Maurice River Township is a township in Cumberland County, New Jersey, United States. It is part of the Vineland-Millville- Bridgeton Primary Metropolitan Statistical Area for statistical purposes. As of the 2010 United States Census, the township's population was 7,976, reflecting an increase of 1,048 (+15.1%) from the 6,928 counted in the 2000 Census, which had in turn increased by 280 (+4.2%) from the 6,648 counted in the 1990 Census.
Maurice River Township was first formed as a precinct on January 19, 1748, and was incorporated by an Act of the New Jersey Legislature on February 21, 1798, as one of New Jersey's initial group of 104 townships. Portions of the township were taken to form Millville on March 1, 1866. It is a dry town where alcohol cannot be sold.
Originally called Wahatquenak by the local Lenni Lenape Native Americans, the Maurice River is said to be named for a local legend, in which a Dutch ship on the river, the Prince Maurice, was sunk by the local Native Americans in 1657. The land was surveyed by John Worledge and Thomas Budd, and the community of Dorchester was laid out. However, it was not until 1798 on that the township itself was established.
Port Elizabeth was established as a port of delivery by an Act of Congress in 1789, and trade was done directly with the West Indies for several years, until the 1830s, when trading was done more with Philadelphia, Pennsylvania and New York City. Dorchester and Leesburg were known for shipbuilding industry, and the A.J. Meerwald (the State Ship of New Jersey) was built in the shipyards of Dorchester.
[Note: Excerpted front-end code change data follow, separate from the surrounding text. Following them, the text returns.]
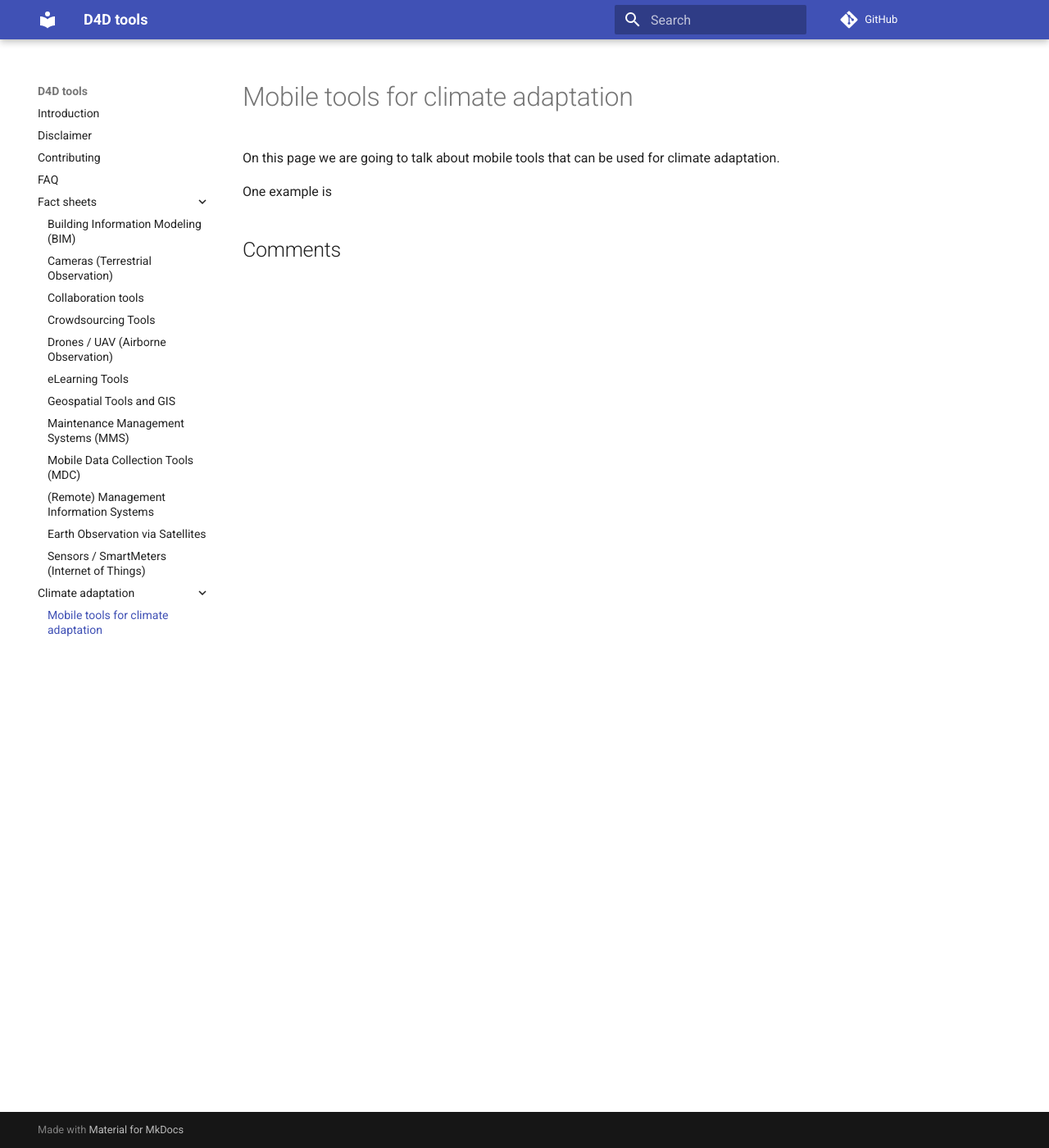
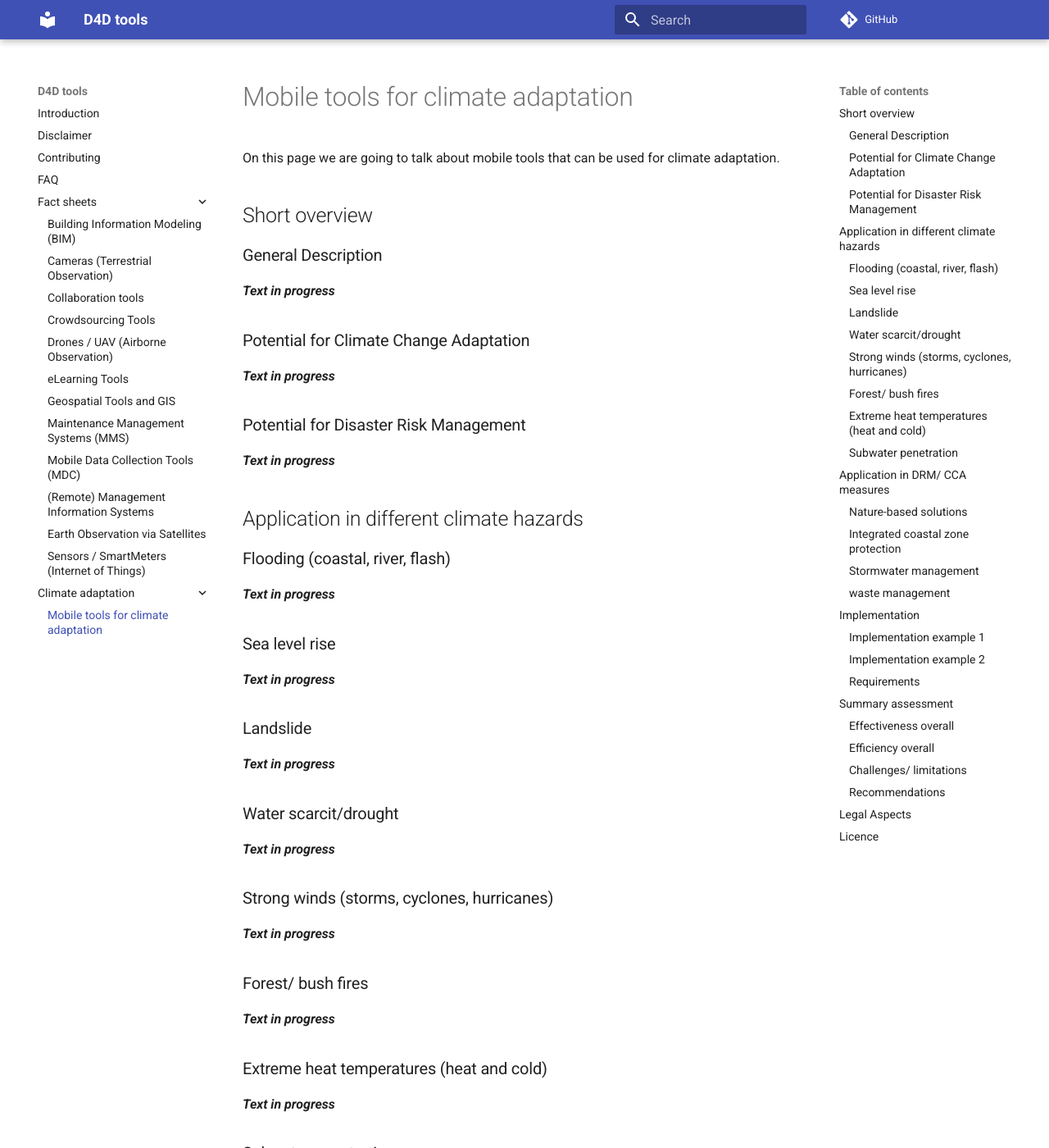
Before and after one commit to openkfw/d4dtools, an MkDocs documentation site: the page built from docs/climate-adaptation/mobile-tools.md, in a window 1280 px wide and 1400 px high. Shown: the whole window at 82% size. Built offline with MkDocs 1.6.1 and Material for MkDocs 9.7.7, drawn with Linux system fonts in a browser that asks for light colours; comment, search, counter and statistics services are not loaded; some of the changed text lies outside the part shown.

Commit message:
Update structure in mobile-tools.md

```diff
--- a/docs/climate-adaptation/mobile-tools.md
+++ b/docs/climate-adaptation/mobile-tools.md
@@ -6,4 +6,112 @@
 
 On this page we are going to talk about mobile tools that can be used for climate adaptation.
 
-One example is
+## Short overview
+
+### General Description
+
+***Text in progress***
+
+### Potential for Climate Change Adaptation
+
+***Text in progress***
+
+### Potential for Disaster Risk Management
+
+***Text in progress***
+
+## Application in different climate hazards
+
+### Flooding (coastal, river, flash)
+
+***Text in progress***
+
+### Sea level rise
+
+***Text in progress***
+
+### Landslide
+
+***Text in progress***
+
+### Water scarcit/drought
+
+***Text in progress***
+
+### Strong winds (storms, cyclones, hurricanes)
+
+***Text in progress***
+
+### Forest/ bush fires
+
+***Text in progress***
+
+### Extreme heat temperatures (heat and cold)
+
+***Text in progress***
+
+### Subwater penetration
+
+***Text in progress***
+
+## Application in DRM/ CCA measures
+
+### Nature-based solutions
+
+***Text in progress***
+
+### Integrated coastal zone protection
+
+***Text in progress***
+
+### Stormwater management
+
+***Text in progress***
+
+### waste management
+
+***Text in progress***
+
+## Implementation
+
+### Implementation example 1
+
+***Text in progress***
+
+### Implementation example 2
+
+***Text in progress***
+
+### Requirements
+
+***Text in progress***
+
+## Summary assessment
+
+### Effectiveness overall
+
+***Text in progress***
+
+### Efficiency overall
+
+***Text in progress***
+
+### Challenges/ limitations
+
+***Text in progress***
+
+### Recommendations
+
+***Text in progress***
+
+## Legal Aspects
+
+***Text in progress***
+
+## Licence
+
+![](https://i.creativecommons.org/l/by-nc-sa/4.0/88x31.png)
+
+This work is licensed under a [Creative Commons Attribution-NonCommercial-ShareAlike 4.0 International License (CC BY-NC-SA 4.0)](https://creativecommons.org/licenses/by-nc-sa/4.0/).
+
+[Disclaimer](disclaimer.md)
```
The village of Heislerville and its surroundings were known for their oystering industry until around 1957, when a parasitic disease called MSX crippled the oyster population of the river. The oystering industry has not recovered since.
In 1993, the Maurice River and its tributaries were designated as the Maurice National Scenic and Recreational River by the Congress.